I have created the following workshops for educators as well as paraeducators. They can be tailored to meet a timeframe as well as specific focus. Given that research suggests that the most challenging aspect of Professional Development is implementation, these workshops are interactive, relevant and engaging, providing classroom examples and methods for utilizing tools in real-life scenarios. They can be grouped as a series or given individually. My goal is to provide educators with an understanding of their students from a new perspective and a substantial toolbox for increasing academic success.
Executive Function in the Classroom
Executive functions are a set of skills, such as planning, organization, focus and working memory, that are generated primarily in the prefrontal lobe of the brain. Many students have weak executive functioning, which may be caused by numerous factors including ADHD, stress, illness and lack of sleep. When educators understand what executive functions are and how to support a student whose executive functions are weak, all students in a classroom can benefit. This workshop gives a thorough description of executive functions as well as classroom strategies to support them.
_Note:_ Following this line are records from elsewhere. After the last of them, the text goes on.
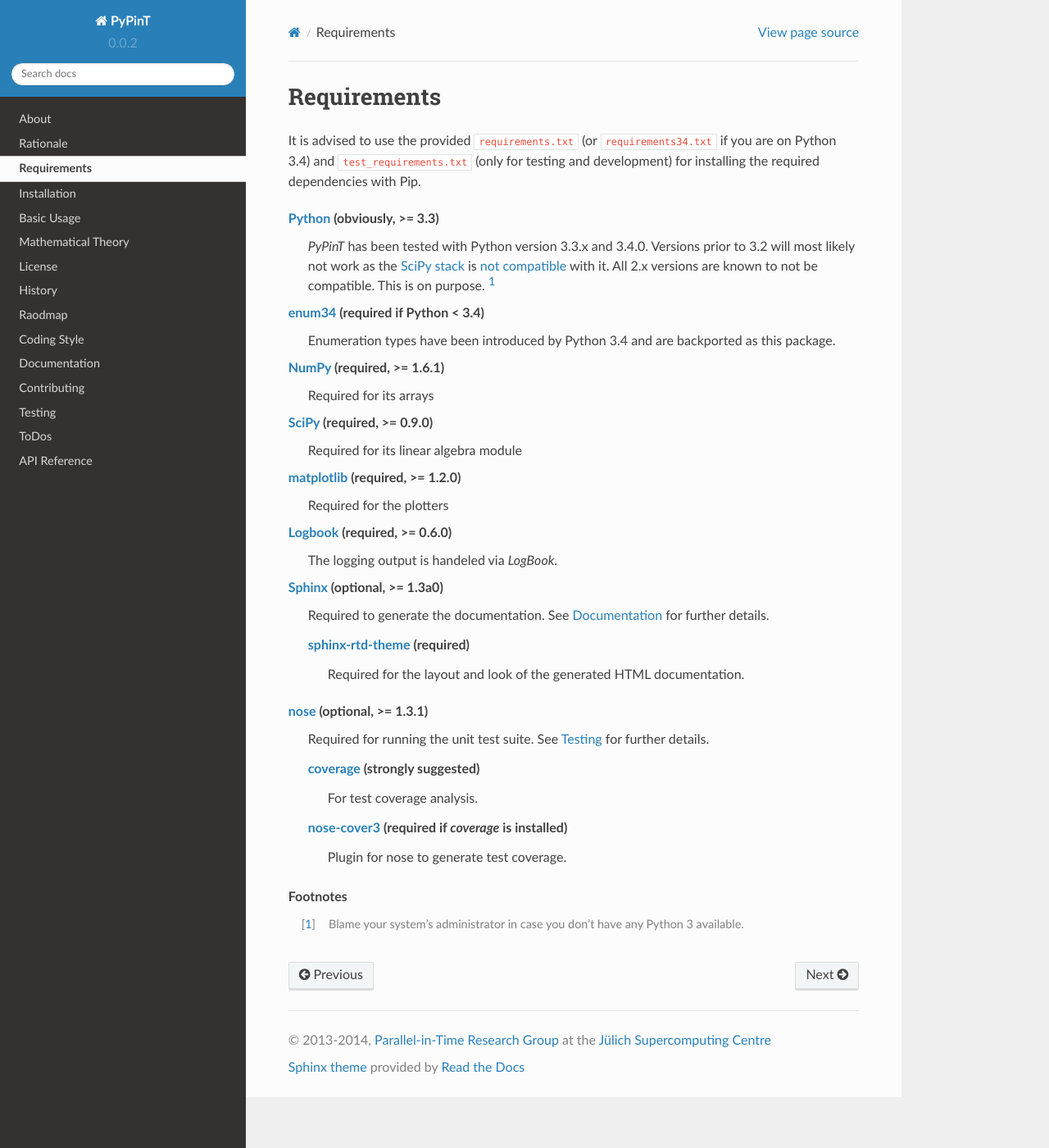
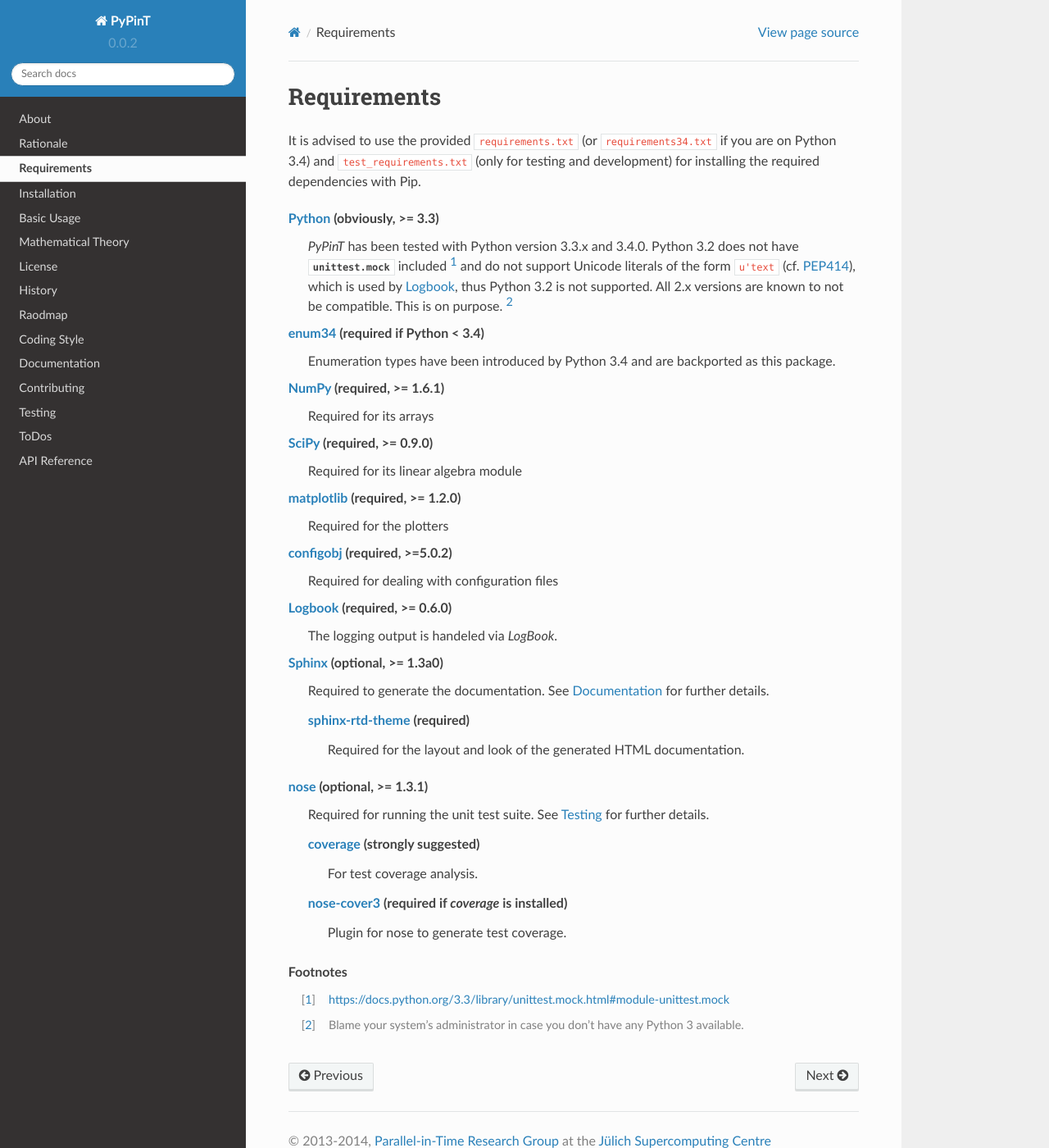
Before and after one commit to Parallel-in-Time/PyPinT, a Sphinx documentation site: the page built from doc/source/user/requirements.rst, in a window 1280 px wide and 1400 px high. Shown: the whole window at 82% size. Built offline with Sphinx 7.4.7 and the Read the Docs theme 2.0.0, drawn with Linux system fonts in a browser that asks for light colours.

Commit message:
Python 3.3 is required now (adjusted docu therefore)

```diff
--- a/doc/source/user/requirements.rst
+++ b/doc/source/user/requirements.rst
@@ -6,7 +6,8 @@
 
 `Python`_ (obviously, >= 3.3)
     *PyPinT* has been tested with Python version 3.3.x and 3.4.0.
-    Versions prior to 3.2 will most likely not work as the `SciPy stack`_ is `not compatible`_ with it.
+    Python 3.2 does not have :py:mod:`unittest.mock` included [#]_ and do not support Unicode literals of the form
+    ``u'text`` (cf. `PEP414`_), which is used by `Logbook`_, thus Python 3.2 is not supported.
     All 2.x versions are known to not be compatible. This is on purpose. [#]_
 
 `enum34`_ (required if Python < 3.4)
@@ -20,6 +21,9 @@
 
 `matplotlib`_ (required, >= 1.2.0)
     Required for the plotters
+
+`configobj`_ (required, >=5.0.2)
+    Required for dealing with configuration files
 
 `Logbook`_ (required, >= 0.6.0)
     The logging output is handeled via *LogBook*.
@@ -42,12 +46,14 @@
         Plugin for nose to generate test coverage.
 
 .. _Python: http://python.org/
+.. _PEP414: http://www.python.org/dev/peps/pep-0414
 .. _SciPy stack: http://www.scipy.org/install.html
 .. _not compatible: http://www.scipy.org/stackspec.html
 .. _enum34: https://pypi.python.org/pypi/enum34
 .. _NumPy: http://numpy.scipy.org/
 .. _SciPy: http://www.scipy.org/scipylib/index.html
 .. _matplotlib: http://matplotlib.org/
+.. _configobj: https://github.com/DiffSK/configobj
 .. _Logbook: https://pythonhosted.org/Logbook/index.html
 .. _Sphinx: http://sphinx-doc.org/
 .. _sphinx-rtd-theme: https://github.com/snide/sphinx_rtd_theme
@@ -57,4 +63,5 @@
 
 .. rubric:: Footnotes
 
+.. [#] https://docs.python.org/3.3/library/unittest.mock.html#module-unittest.mock
 .. [#] Blame your system's administrator in case you don't have any Python 3 available.
--- a/pypint/__init__.py
+++ b/pypint/__init__.py
@@ -11,8 +11,8 @@
 """
 
 from sys import version_info
-if version_info.major < 3 and version_info.minor < 2:
-    raise RuntimeError("PyPinT requires at least Python 3.2.")
+if version_info.major < 3 and version_info.minor < 3:
+    raise RuntimeError("PyPinT requires at least Python 3.3.")
 
 try:
     from _version import __version__
```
Students entering school bring with them a wide variation in vocabulary knowledge. As they move from “learning to read” to “reading to learn” in 3rd and 4th grades, reading comprehension declines in many students. There are, however, numerous methods for teachers to explicitly teach word meaning and strategies for understanding unknown words. This module provides numerous methods to help build students’ vocabularies.
As students move from “reading to learn” to “learning to read”, comprehension often declines. It is important for educators to prepare students prior to reading text that is increasingly complex. Additionally, it is beneficial to teach students to monitor their own comprehension as well as to explicitly teach fix-up strategies when they are not comprehending.
There are numerous factors that impact student success. Educators have been researching factors that can both increase success as well as those that interfere. These factors can be social and emotional as well as cognitive. There are simple steps that educators can take in their classrooms to create environments for a student success and well-being. This workshop addresses neuromyths, beliefs which have been proven untrue, as well as research-based methods that work.
ADHD, What is it Really?
The term ADHD is increasingly diagnosed yet misunderstood. This workshop defines this brain difference and answers many frequently asked questions about it. Educators learn how it can manifest in students as well as key strategies for increasing classroom success for these students.
Writing is one of the most difficult aspects of academics for many students. By providing strategies that simplify the technical aspects of writing for all students, including for those with learning disabilities, they are better able to focus on the ideas they wish to convey. This workshop provides strategies for educators to support students in writing.